Written in My Own Heart’s Blood
Entry number eight in the popular Outlander series picks up almost squarely where its predecessor left off: Jamie is back from the supposed dead, Claire has married Lord John, and the Revolutionary War rages. Meanwhile, back in the 20th century, Roger has left Brianna to travel to the past in search of son Jem. In other words, it’s a fairly typical set of circumstances that opens the novel, but it’s the playing out of the drama that once again pulls the reader into the world of the time travelers. Gabaldon’s use of language exquisitely brings the era and the characters to life, making us dodge bullets, feel flames, and experience emotion so deep it hurts.
Written in My Own Heart’s Blood takes us inside characters’ motivations by moving among perspectives frequently. Naturally, Jamie and Claire take center stage; it’s their deep connection that drives all events and circumstances. Much of the novel centers around the Battle of Monmouth; Lord John, his brother Hal, Jamie’s son William, and Ian and Rachel all have stories woven throughout and beyond this event. There are so many subplots occurring at the same time that it’s impossible to name them all, though each one succeeds in engaging the reader quickly. Our friends face danger and deceit at almost every turn; there’s rarely a lull in the action in this sprawling novel. Fans of the series will recognize many of the people and places that have populated the books since the beginning, and there’s intriguing foundation laid for the next book.
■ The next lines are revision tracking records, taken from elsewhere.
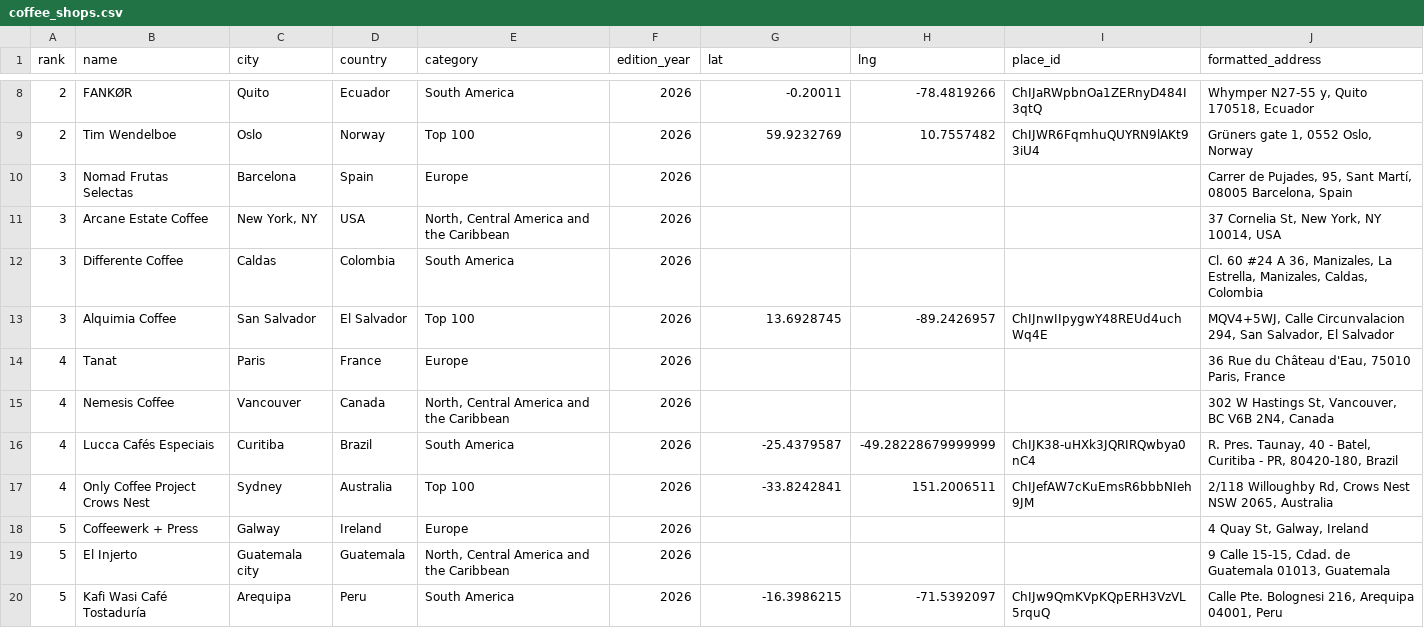
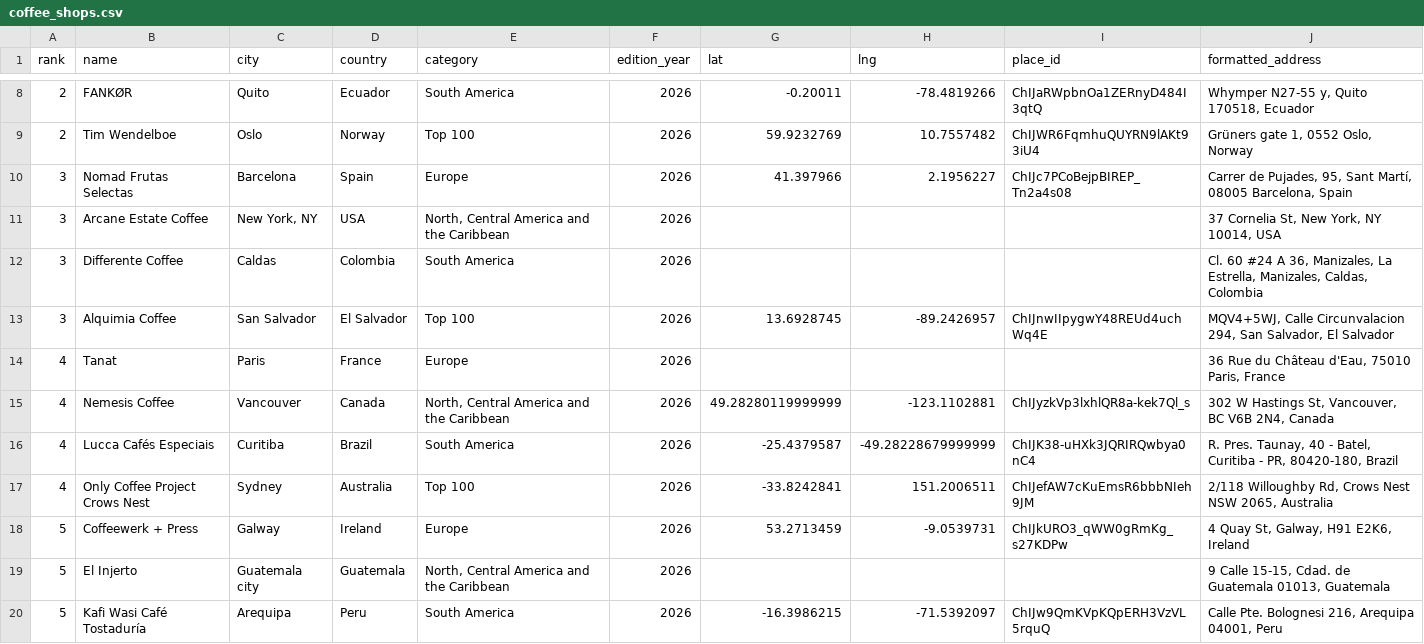
Before and after one commit to YFC-ophey/Top-100-Best-CoffeeShops, a CSV file: output/coffee_shops.csv, drawn as a sheet; only a part is shown, gaps mark what is left out; the diff covers the shown part only.

```diff
--- a/output/coffee_shops.csv
+++ b/output/coffee_shops.csv
@@ -9,3 +9,3 @@ rank,name,city,country,category,edition_year,lat,lng,place_id,formatted_address
 2,Tim Wendelboe,Oslo,Norway,Top 100,2026,59.9232769,10.7557482,ChIJWR6FqmhuQUYRN9lAKt93iU4,"Grüners gate 1, 0552 Oslo, Norway"
-3,Nomad Frutas Selectas,Barcelona,Spain,Europe,2026,,,,"Carrer de Pujades, 95, Sant Martí, 08005 Barcelona, Spain"
+3,Nomad Frutas Selectas,Barcelona,Spain,Europe,2026,41.397966,2.1956227,ChIJc7PCoBejpBIREP_Tn2a4s08,"Carrer de Pujades, 95, Sant Martí, 08005 Barcelona, Spain"
 3,Arcane Estate Coffee,"New York, NY",USA,"North, Central America and the Caribbean",2026,,,,"37 Cornelia St, New York, NY 10014, USA"
@@ -14,6 +14,6 @@ rank,name,city,country,category,edition_year,lat,lng,place_id,formatted_address
 4,Tanat,Paris,France,Europe,2026,,,,"36 Rue du Château d'Eau, 75010 Paris, France"
-4,Nemesis Coffee,Vancouver,Canada,"North, Central America and the Caribbean",2026,,,,"302 W Hastings St, Vancouver, BC V6B 2N4, Canada"
+4,Nemesis Coffee,Vancouver,Canada,"North, Central America and the Caribbean",2026,49.28280119999999,-123.1102881,ChIJyzkVp3lxhlQR8a-kek7Ql_s,"302 W Hastings St, Vancouver, BC V6B 2N4, Canada"
 4,Lucca Cafés Especiais,Curitiba,Brazil,South America,2026,-25.4379587,-49.28228679999999,ChIJK38-uHXk3JQRIRQwbya0nC4,"R. Pres. Taunay, 40 - Batel, Curitiba - PR, 80420-180, Brazil"
 4,Only Coffee Project Crows Nest,Sydney,Australia,Top 100,2026,-33.8242841,151.2006511,ChIJefAW7cKuEmsR6bbbNIeh9JM,"2/118 Willoughby Rd, Crows Nest NSW 2065, Australia"
-5,Coffeewerk + Press,Galway,Ireland,Europe,2026,,,,"4 Quay St, Galway, Ireland"
+5,Coffeewerk + Press,Galway,Ireland,Europe,2026,53.2713459,-9.0539731,ChIJkURO3_qWW0gRmKg_s27KDPw,"4 Quay St, Galway, H91 E2K6, Ireland"
 5,El Injerto,Guatemala city,Guatemala,"North, Central America and the Caribbean",2026,,,,"9 Calle 15-15, Cdad. de Guatemala 01013, Guatemala"
```
Also changed, not shown: 70 edited cells elsewhere in this file, 4 other files.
It’s hard to express the feelings brought to a long-time reader when visiting with these old friends, though it’s easy to say that this book proves that the author’s ability to draw you into the story. Gabaldon’s world has become expansive, yet it still thrills and engages. Written in My Own Heart’s Blood is a solid novel that is highly recommended.